The other key factor in the next few days will be the ECB’s reaction.
It did keep the liquidity contribution at Friday’s level over the weekend. What will be its behaviour in the coming days? Will it reduce its liquidity contributions after the end of the ultimatum after Greece missed the deadline? Or will it wait for the outcome of the referendum? That is a crucial question since its action will enable us to anticipate the conditions under which Greek banks will be able to open again.
A restrictive behaviour by the ECB, via a reduction in liquidity or more severe constraints on the conditions for providing this liquidity (larger haircut), could keep the banks closed for a longer period, as they would not have enough liquidity. This would then throw Greece into an even more awkward situation.
In other words, the ECB will play an important role in developments in the immediate future since a hardening of its stance would lead to more restrictive capital controls, thereby fuelling discontent among the Greek. As a result, it should at least wait for the results of the referendum before changing strategy. It will also have a role to play even in the event of a “no” as the Greek banking system will spontaneously be in trouble. ECB assistance would then make it possible to avoid a more dramatic situation and emergencies.
The third major point is Europe.
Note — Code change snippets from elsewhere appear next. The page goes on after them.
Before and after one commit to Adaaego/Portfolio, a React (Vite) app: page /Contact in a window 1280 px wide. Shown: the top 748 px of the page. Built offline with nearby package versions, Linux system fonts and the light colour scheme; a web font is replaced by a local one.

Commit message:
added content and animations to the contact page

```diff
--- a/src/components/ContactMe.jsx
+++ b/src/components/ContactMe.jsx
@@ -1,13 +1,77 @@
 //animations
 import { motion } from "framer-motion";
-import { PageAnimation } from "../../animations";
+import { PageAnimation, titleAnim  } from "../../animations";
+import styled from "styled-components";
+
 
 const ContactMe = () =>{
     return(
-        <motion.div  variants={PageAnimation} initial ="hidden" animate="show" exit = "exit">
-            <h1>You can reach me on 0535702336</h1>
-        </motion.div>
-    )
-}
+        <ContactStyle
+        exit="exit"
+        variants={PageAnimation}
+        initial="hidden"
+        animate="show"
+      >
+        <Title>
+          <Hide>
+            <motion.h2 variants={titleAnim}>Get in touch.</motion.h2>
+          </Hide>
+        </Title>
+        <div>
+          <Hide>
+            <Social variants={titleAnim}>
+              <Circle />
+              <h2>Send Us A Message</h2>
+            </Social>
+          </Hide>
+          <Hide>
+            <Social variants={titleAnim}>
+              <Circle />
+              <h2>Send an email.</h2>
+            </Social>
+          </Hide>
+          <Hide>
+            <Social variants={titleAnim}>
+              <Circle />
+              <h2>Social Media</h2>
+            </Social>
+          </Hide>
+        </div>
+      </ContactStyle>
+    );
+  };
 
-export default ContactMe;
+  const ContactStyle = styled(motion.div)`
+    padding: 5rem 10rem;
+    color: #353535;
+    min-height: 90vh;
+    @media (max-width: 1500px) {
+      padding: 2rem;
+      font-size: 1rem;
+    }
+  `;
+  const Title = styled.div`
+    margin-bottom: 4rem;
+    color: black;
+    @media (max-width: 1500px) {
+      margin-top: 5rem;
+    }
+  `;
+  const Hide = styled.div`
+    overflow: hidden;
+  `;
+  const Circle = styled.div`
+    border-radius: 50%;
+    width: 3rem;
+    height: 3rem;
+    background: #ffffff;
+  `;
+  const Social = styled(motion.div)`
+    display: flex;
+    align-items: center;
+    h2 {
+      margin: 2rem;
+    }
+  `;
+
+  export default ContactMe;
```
The reversibility of the European construction, that a Grexit would give rise to, should give food for thought about the desired objectives for this construction, which has been going on since the 1950s. The idea of an area of intensive trade in Europe was then seen as the best way to eventually create a more autonomous political momentum across the continent. The euro zone is also a move in this direction. Its creation, the crowning achievement of the European construction, also led to the need for a political construction that could allow for more efficient management of the currency area as a whole. The idea that all the architects that had worked on the creation of the zone agreed on was that the last building block would be political, in order to have a totally integrated economic area.
The reversibility, associated with a Grexit, would weaken this idea since other countries might leave the zone. That means that there cannot be any integrated political structure that is able to balance the interests of one country with respect to another. If a country can leave, then no country would be interested in joining an integrated system as its situation could be weakened if one country left the zone.
But if this ultimate construction and final integration does not take place, then the euro zone no longer has the same nature. It becomes a simple fixed exchange-rate area. And that no longer something that creates inspiration.
The question of the Grexit is not the imbalance that a Greek exit would mean for the European economy as a whole, but the political impact it would have on the construction of the entire zone.
If reversibility becomes reality as a result of a Greek exit, there will be a need for a strong, consistent and rapid message aimed at creating more robust institutions to ensure that the spirit of the euro zone remains.
Any European construction is political in its essence and the economy is only a means to arrive at this political dimension. This is the important issue given the mosaic that Europe is. If it was no longer so marked then the big loser of a Grexit would be Europe, its diversity and also its common strength.